Sadhus have picked up on fact that tourists looooove taking their photos, and it’s become a permanent part of their begging routine. If they sit in a conspicuous area and simply wait, a tourist will come wandering by in their sun hat and fanny pack and inevitably want to take their photo. There’s nothing against posing for photos in the sadhu lifestyle guidelines. So they ask for a fee, pose, and click!—Sadhu’s gonna eat today.

sadhu at Pashupati

Penny for your thoughts? Rupee for your picture.

And let me tell you, many are not shy about asking for more money. That’s why as a Westerner, you have to know the drill too.

When I had Taylor take these sadhu photos, I first approached the holy men with my polite Western girl smile and asked, “May we take your photo?” It’s only right to ask for permission first. The guy who seemed to be the leader of the pack immediately struck a pose and Taylor clicked away. After a few shots, I approached the leader with a 20 rupee bill.

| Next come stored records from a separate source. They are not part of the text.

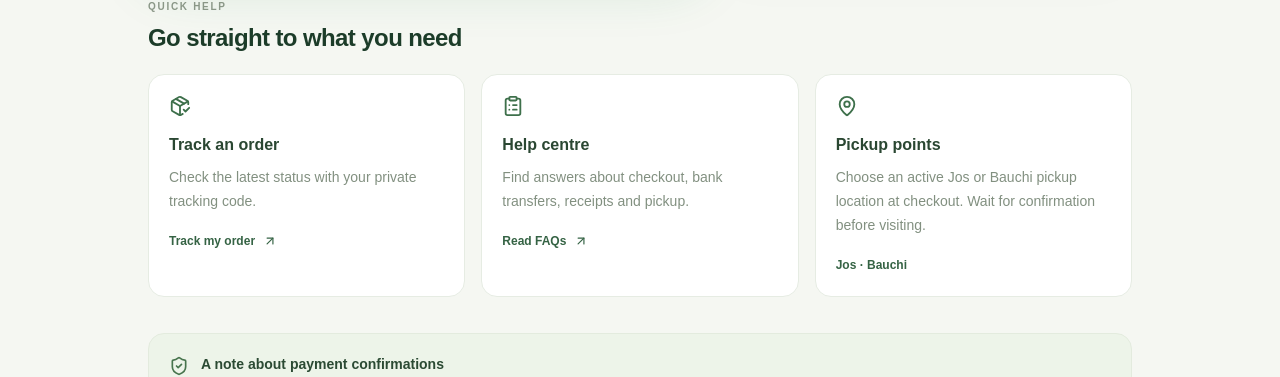
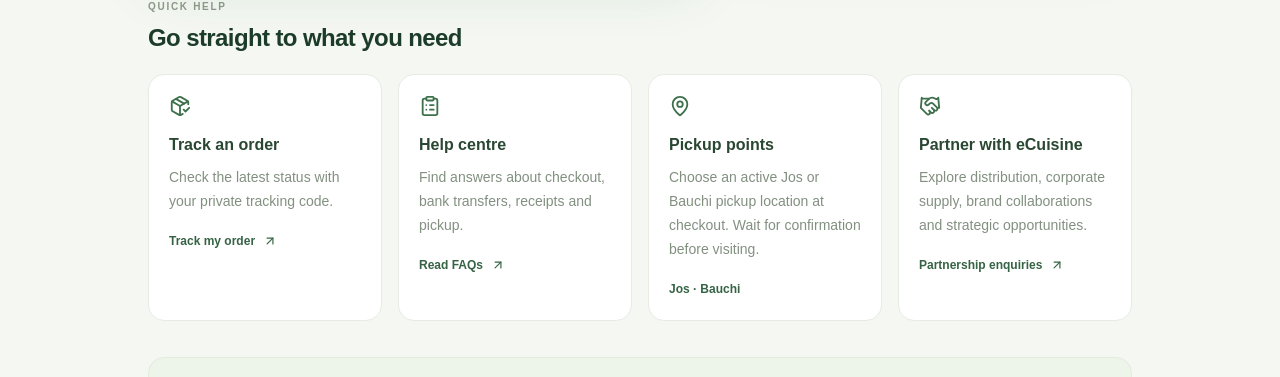
Before and after one commit to ecuisinefoods-collab/ecuisinefoods, a Next.js app: page /contact in a window 1280 px wide. Shown: the part 866-1243 px from the top of the page. Built offline with nearby package versions, Linux system fonts and the light colour scheme; no server answers; the database is empty.

Commit message:
Add a dedicated partnership pathway to the contact page

```diff
--- a/src/app/contact/page.tsx
+++ b/src/app/contact/page.tsx
@@ -1,5 +1,5 @@
 import Link from "next/link";
-import { ArrowUpRight, ClipboardList, Mail, MapPin, MessageCircle, PackageCheck, ShieldCheck } from "lucide-react";
+import { ArrowUpRight, ClipboardList, Handshake, Mail, MapPin, MessageCircle, PackageCheck, ShieldCheck } from "lucide-react";
 import { SiteHeader } from "@/components/site-header";
 
 const supportText = encodeURIComponent("Hello eCuisine, I need help. Please assist me.");
@@ -48,7 +48,7 @@ export default function ContactPage() {
         <div className="mt-9">
           <p className="text-[10px] font-black uppercase tracking-[.17em] text-[#8a9787]">Quick help</p>
           <h2 className="mt-2 text-2xl font-semibold tracking-tight text-[#1c3c29]">Go straight to what you need</h2>
-          <div className="mt-5 grid gap-4 sm:grid-cols-3">
+          <div className="mt-5 grid gap-4 sm:grid-cols-2 lg:grid-cols-4">
             <Link href="/track" className="group rounded-2xl border border-[#e6ece3] bg-white p-5 transition hover:-translate-y-1 hover:shadow-lg hover:shadow-[#1a3e27]/5">
               <PackageCheck size={22} className="text-[#3e704b]" />
               <h3 className="mt-4 font-bold text-[#2a4732]">Track an order</h3>
@@ -67,6 +67,12 @@ export default function ContactPage() {
               <p className="mt-2 text-sm leading-6 text-[#829080]">Choose an active Jos or Bauchi pickup location at checkout. Wait for confirmation before visiting.</p>
               <span className="mt-5 inline-flex text-xs font-bold text-[#356344]">Jos · Bauchi</span>
             </div>
+            <Link href="/partnerships" className="group rounded-2xl border border-[#e6ece3] bg-white p-5 transition hover:-translate-y-1 hover:shadow-lg hover:shadow-[#1a3e27]/5">
+              <Handshake size={22} className="text-[#3e704b]" />
+              <h3 className="mt-4 font-bold text-[#2a4732]">Partner with eCuisine</h3>
+              <p className="mt-2 text-sm leading-6 text-[#829080]">Explore distribution, corporate supply, brand collaborations and strategic opportunities.</p>
+              <span className="mt-5 inline-flex items-center gap-2 text-xs font-bold text-[#356344]">Partnership enquiries <ArrowUpRight size={14} className="transition group-hover:translate-x-1 group-hover:-translate-y-1"/></span>
+            </Link>
           </div>
         </div>
 
```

The leader said, “50 rupees, 50 rupees.” But instead of giving him more money, I kept smiling my polite Western girl smile and said, “Thank you.” Then Taylor and I walked away.

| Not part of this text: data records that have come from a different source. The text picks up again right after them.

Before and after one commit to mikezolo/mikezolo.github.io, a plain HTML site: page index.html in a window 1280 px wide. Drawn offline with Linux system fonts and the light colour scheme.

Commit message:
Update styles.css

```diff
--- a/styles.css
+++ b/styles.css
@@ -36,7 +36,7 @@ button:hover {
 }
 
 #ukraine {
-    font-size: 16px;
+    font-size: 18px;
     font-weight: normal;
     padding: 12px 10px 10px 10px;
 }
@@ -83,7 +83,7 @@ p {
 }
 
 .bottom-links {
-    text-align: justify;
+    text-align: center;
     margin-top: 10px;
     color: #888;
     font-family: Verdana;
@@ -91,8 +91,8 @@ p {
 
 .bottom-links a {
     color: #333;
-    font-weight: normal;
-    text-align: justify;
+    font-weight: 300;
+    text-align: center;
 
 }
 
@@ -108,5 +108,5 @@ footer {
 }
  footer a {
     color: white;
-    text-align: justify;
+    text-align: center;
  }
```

There’s no set fee for donations, is there? I think it’s perfectly morally sound to give what you consider a fair fee, even if they ask for more. And when a sadhu is pushy (which can happen), it really ruins the spirit of giving.

A similar thing happened to Taylor’s father on his recent two-day visit. We were wandering around Durbar Square when a friendly sadhu in robes approached him. The sadhu smiled and gave him a blessing with some special oils, and Taylor’s father obligingly accepted, probably thinking to himself, “What a nice man.” Then the sadhu asked him to pay for the blessing.

Luckily, Taylor’s dad has a robust sense of humor, and he laughed out loud, saying, “Oh, he really got me!” We gave the sadhu 20 rupees and thankfully he didn’t ask us for more. He did recommend I receive a blessing as well, but I told him no thanks and we scurried away. Later on, someone in Durbar Square pointed at the very same sadhu and told us not to give him money, because he was a fake. Good advice too late.

Nepal is a wonderfully mystical place where itinerant holy men are a not just a romantic part of a bygone era but an actual fact of life. But dang, do they know how to run some game. Begging is their business, and they’re good at it. So when you’re in the country, beware of—and be merry with—the sadhus!